Nihar was stoned. She did not cry, did not utter a word. She confined herself within her room. Few days later when her neighbours admitted her at a government hospital, she was unconscious in high fever. A young lady doctor there connected her to an NGO. She started working there. Life gave her another purpose to live. She still works there.

Niharkana ended her story.

I was sorting myself to ask her question. She stopped me. With a low but firm voice, she said, “We did not celebrate Women’s Day in our times. Now it’s a craze. You are doing it as it is your job. Once my story is published I will get loads of sympathy. Some club or political party might want to congratulate me for publicity. But I don’t want any of these.
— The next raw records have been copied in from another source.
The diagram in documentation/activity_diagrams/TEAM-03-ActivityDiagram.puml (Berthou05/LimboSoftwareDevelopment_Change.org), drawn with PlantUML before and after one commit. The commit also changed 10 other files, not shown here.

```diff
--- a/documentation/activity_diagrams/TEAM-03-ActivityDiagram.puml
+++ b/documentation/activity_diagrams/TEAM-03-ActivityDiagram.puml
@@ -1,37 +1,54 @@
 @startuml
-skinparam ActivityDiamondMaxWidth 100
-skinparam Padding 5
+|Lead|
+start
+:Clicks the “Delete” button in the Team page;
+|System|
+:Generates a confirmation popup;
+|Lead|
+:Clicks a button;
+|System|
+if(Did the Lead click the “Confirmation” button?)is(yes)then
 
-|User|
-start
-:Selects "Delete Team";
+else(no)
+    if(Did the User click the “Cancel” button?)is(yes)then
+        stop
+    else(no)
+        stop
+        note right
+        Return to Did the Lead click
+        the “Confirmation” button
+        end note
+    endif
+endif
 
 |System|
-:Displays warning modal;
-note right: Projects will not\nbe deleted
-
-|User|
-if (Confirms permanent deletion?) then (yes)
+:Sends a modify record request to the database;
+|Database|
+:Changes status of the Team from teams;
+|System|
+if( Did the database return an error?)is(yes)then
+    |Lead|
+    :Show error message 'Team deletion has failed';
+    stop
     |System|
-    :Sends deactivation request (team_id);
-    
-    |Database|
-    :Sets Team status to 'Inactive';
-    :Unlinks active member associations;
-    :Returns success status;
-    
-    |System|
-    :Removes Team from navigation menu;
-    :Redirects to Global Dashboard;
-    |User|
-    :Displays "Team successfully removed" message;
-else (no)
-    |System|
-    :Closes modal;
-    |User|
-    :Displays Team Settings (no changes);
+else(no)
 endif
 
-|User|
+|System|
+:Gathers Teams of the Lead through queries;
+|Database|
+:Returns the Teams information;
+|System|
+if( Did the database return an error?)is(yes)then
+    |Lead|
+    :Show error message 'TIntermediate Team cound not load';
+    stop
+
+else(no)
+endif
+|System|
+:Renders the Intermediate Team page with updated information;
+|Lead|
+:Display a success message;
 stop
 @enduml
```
Till date I have held my head high and will continue to do so. I do not think I have done anything wrong. When the society will treat me like a normal human being, without discussing my past, when ladies will not gossip about me, gents will not try figuring out how I looked in my youth, I think that will be women’s day. I am not learned like you. But to me, women liberation is to accept her how she is, till she harms anybody.”
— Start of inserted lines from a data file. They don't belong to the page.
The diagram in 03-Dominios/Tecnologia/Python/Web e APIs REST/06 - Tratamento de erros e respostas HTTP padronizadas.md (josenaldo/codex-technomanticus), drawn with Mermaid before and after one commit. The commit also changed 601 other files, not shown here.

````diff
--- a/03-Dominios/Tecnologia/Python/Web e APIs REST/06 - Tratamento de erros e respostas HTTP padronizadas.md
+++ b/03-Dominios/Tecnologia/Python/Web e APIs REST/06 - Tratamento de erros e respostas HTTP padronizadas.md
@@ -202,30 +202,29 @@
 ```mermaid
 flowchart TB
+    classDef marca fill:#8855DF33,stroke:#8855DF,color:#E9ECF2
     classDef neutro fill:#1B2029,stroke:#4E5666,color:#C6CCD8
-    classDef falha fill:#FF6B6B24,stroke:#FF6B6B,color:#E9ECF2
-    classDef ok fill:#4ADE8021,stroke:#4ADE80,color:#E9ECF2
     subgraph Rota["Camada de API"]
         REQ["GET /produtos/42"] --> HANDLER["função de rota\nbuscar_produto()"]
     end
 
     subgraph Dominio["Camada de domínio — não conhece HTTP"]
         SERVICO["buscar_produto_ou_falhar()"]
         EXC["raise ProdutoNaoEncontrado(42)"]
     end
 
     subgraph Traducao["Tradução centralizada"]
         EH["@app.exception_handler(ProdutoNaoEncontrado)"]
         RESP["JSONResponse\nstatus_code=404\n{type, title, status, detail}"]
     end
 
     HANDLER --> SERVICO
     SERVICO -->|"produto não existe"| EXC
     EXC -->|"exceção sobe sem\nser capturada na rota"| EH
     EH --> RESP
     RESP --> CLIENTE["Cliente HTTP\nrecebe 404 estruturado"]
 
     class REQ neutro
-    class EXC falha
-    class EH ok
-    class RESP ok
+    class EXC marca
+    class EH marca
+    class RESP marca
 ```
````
I returned to my office with the thought — are we mature enough to celebrate women’s day? The answer is yet to be found.